→ **What the task requires**
Which lines below include the string "Excel"? Please show each one.

● ● ● ● ● ● ●

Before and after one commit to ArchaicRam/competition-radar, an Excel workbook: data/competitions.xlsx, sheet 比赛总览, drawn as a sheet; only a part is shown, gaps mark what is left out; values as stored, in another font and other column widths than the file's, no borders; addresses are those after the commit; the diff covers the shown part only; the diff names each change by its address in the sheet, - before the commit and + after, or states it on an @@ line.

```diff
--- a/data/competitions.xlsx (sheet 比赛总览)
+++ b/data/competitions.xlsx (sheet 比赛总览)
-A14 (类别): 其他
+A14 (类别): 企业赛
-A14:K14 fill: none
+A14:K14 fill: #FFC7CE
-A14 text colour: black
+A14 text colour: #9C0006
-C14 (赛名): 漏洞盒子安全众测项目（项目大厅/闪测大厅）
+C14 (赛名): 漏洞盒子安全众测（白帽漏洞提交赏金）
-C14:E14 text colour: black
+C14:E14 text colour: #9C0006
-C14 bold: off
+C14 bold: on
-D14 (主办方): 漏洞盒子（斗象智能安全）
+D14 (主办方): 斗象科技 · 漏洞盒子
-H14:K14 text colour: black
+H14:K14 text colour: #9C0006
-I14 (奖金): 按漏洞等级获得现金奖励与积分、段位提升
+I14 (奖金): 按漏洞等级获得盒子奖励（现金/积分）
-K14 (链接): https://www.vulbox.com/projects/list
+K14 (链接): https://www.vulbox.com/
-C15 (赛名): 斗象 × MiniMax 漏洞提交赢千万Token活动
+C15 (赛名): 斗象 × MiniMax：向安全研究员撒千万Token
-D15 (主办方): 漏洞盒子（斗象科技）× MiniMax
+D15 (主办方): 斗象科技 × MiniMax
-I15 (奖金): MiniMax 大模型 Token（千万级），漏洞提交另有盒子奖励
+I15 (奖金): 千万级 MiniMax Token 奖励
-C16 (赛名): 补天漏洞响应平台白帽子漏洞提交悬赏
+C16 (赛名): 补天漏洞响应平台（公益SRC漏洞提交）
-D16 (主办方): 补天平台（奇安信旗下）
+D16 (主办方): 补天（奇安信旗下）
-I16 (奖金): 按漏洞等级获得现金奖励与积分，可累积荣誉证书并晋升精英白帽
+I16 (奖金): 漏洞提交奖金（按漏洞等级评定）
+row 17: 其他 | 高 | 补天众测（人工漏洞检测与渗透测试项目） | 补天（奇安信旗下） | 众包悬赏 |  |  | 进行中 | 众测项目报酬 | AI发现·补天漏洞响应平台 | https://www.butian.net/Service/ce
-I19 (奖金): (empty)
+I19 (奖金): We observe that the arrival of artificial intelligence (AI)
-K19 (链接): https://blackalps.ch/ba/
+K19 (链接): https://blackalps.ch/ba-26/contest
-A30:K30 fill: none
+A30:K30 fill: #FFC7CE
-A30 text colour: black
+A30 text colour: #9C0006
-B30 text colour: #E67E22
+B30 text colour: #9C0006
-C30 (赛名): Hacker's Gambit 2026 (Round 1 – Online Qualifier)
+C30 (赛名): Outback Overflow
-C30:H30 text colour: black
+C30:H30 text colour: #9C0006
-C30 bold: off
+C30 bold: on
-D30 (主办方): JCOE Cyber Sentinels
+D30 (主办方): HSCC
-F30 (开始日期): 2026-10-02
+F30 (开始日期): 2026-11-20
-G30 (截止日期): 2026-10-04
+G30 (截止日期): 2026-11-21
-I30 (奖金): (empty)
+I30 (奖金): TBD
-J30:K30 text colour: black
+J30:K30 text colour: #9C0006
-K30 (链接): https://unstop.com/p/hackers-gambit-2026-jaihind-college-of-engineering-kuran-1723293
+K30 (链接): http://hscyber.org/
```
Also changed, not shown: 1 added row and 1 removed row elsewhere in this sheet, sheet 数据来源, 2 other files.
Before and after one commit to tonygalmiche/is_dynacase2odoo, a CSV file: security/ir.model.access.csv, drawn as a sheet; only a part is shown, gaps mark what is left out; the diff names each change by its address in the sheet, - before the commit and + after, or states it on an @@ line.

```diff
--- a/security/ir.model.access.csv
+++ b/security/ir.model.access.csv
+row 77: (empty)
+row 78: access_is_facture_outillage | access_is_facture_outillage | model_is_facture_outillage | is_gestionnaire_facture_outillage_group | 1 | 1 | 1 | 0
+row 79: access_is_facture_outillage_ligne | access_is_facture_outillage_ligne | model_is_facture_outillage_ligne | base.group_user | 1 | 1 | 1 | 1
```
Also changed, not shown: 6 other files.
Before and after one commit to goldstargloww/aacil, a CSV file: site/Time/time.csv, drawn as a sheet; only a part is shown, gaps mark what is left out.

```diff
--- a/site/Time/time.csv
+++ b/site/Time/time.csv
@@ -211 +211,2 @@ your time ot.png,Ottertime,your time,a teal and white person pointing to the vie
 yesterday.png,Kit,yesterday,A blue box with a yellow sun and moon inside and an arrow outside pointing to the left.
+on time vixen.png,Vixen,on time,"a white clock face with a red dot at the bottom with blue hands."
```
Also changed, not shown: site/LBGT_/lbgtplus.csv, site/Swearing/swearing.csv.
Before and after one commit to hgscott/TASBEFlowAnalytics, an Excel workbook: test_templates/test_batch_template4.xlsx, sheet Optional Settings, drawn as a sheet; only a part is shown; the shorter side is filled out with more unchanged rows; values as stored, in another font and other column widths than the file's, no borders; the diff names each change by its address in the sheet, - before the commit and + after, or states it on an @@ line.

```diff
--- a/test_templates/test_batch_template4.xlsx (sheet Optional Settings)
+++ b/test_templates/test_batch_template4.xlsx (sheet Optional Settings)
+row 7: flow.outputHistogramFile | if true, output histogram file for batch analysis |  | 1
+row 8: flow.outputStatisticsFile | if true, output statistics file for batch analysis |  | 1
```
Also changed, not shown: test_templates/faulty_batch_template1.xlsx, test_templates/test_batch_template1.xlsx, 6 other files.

● ● ● ● ● ● ●

→ **Task result**
Before and after one commit to ArchaicRam/competition-radar, an Excel workbook: data/competitions.xlsx, sheet 比赛总览, drawn as a sheet; only a part is shown, gaps mark what is left out; values as stored, in another font and other column widths than the file's, no borders; addresses are those after the commit; the diff covers the shown part only; the diff names each change by its address in the sheet, - before the commit and + after, or states it on an @@ line.
Before and after one commit to hgscott/TASBEFlowAnalytics, an Excel workbook: test_templates/test_batch_template4.xlsx, sheet Optional Settings, drawn as a sheet; only a part is shown; the shorter side is filled out with more unchanged rows; values as stored, in another font and other column widths than the file's, no borders; the diff names each change by its address in the sheet, - before the commit and + after, or states it on an @@ line.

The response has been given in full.